A marathon of Indiana Jones films ran on television recently, showing the four movies over a three-night weekend. I love Indiana Jones! As we watched, Darling Husband tried to puzzle out the special effects. I simply enjoyed them. I love the chases, the narrow escapes, the humor deftly injected by the skillful actor Harrison Ford.
DH is an engineer. Need I say more? Those of you who are engineers or are married to one will recognize the syndrome. If I am baffled and/or entertained by a movie, I'm happy with that. Engineers do not accept bafflement. They are genetically wired to attack that puzzle, whatever it may be. Electronics engineers are drawn to movie special effects as moths to a flame. They often don't care much about the story, but speculating about the process keeps their attention.
Most people are not engineers. I think most of us like being baffled. It's really fun to watch a master magician do his thing. I know I'm being tricked, but I don't really care about how that is accomplished. I'm not stupid or gullible; I don't believe it really is magic. I know there are physical laws that actually do allow huge airplanes to fly. I can nod and smile as if I know why all that metal can lift off and sail through the sky, but the reality is that I don't have to solve that particular puzzle, fortunately. Why strain my brain, trying to grasp the details?
In our house there are half a dozen objects, never intended to be lamps, but they're lamps now. We have an illuminated fire extinguisher, a cheery parking meter lamp and a coin-operated telephone lamp to name a few. Some of these clever devices are on timers and light up unexpectedly from time to time as others turn off. In all the years before I met DH, I never felt burdened by the necessity of turning lights on and off. But I think his fanciful lamps are cute and I love surprises.

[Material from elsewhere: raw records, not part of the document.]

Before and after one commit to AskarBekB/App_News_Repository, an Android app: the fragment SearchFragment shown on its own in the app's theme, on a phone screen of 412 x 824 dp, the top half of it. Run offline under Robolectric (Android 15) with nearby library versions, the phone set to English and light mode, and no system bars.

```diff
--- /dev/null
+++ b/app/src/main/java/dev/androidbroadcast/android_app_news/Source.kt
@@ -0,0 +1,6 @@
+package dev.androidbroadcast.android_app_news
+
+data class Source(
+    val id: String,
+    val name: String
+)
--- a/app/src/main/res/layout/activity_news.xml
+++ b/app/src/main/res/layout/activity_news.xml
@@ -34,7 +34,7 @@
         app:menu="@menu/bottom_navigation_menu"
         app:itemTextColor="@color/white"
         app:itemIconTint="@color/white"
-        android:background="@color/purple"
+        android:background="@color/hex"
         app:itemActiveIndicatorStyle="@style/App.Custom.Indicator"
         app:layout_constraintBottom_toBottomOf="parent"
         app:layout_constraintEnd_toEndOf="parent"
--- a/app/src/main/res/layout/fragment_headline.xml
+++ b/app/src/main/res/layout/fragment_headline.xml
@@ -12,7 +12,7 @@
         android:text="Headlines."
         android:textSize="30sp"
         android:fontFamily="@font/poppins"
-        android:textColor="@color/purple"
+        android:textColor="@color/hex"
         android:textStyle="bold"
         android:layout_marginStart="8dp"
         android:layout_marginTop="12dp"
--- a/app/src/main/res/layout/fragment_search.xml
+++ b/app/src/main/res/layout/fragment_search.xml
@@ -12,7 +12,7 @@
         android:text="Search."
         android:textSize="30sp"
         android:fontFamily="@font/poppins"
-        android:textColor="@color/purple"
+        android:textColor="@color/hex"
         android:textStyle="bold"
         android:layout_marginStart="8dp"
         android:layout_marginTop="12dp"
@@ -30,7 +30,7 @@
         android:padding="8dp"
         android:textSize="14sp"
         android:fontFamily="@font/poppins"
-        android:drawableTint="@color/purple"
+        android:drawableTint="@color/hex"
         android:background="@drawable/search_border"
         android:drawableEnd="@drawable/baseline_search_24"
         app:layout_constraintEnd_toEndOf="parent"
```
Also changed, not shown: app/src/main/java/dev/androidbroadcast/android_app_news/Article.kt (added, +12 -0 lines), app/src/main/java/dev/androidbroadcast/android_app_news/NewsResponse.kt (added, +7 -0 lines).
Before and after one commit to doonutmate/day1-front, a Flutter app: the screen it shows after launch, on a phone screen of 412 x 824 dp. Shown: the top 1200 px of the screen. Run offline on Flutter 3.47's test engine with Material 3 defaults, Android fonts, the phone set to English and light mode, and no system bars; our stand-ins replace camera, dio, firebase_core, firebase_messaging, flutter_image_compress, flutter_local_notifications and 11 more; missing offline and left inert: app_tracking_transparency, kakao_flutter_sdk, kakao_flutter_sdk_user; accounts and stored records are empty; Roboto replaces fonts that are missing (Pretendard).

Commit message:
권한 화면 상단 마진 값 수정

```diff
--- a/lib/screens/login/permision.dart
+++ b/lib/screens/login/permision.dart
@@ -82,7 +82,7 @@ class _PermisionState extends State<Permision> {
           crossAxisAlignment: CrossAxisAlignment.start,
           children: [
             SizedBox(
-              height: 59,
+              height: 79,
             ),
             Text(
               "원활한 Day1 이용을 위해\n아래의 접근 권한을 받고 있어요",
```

A number of years ago, DH's young grandson proudly showed off his collection of Transformers. They were popular toys of the time that were both action figures and vehicles. Just turn a "this" and rotate a "that" and voila, the toy is transformed. DH checked it out and said, "Yes, but what does it do?" "Do?" The lad was baffled. "It doesn't 'DO' anything. It's a toy, Grampa. It 'transforms.' " DH lost interest immediately. I later explained to the grandson that Grampa has spent his life building things that do something. Anything.
When I was a kid I really enjoyed building things with a wonderful set of little bricklike blocks, no doubt the predecessors of Lego. But I never built a little steam engine that really worked. I never constructed an electrical communication system from my bedroom window to the kid across the street's window. Guess who did that?
After the Soviet Union launched Sputnik, my Swiss-born DH was enlisted to work on NASA's Apollo mission to the moon. When his older daughter asked if that extraterrestrial mission was an epiphany for him, he said no. He was just glad they didn't screw it up. I stand in awe of the engineers' efforts and by Wernher von Braun's genius, but DH regarded him as a colleague. (It didn't hurt that DH was able to converse with him in German.)
Oddly, DH is a pretty good pianist and had a jazz band in Bern, Switzerland, when he was a lad. He never pursued that love of music and jazz. He says he lacked the confidence to play music well. That baffles me. Where music is concerned I'm a "throw caution to the wind" person. My experience tells me that if music moves you, you must get up and sing or play. If that doesn't work? Dance! Confidence has nothing to do with it.
However, he had the confidence to go to a new nation and send people to the moon and back. Go figure.
Sheila Stoll is happy to hear from readers but cannot respond to individual queries. Write her at PMB No. 309, 7904 E Chaparral Road, No. 110, Scottsdale, AZ 85250.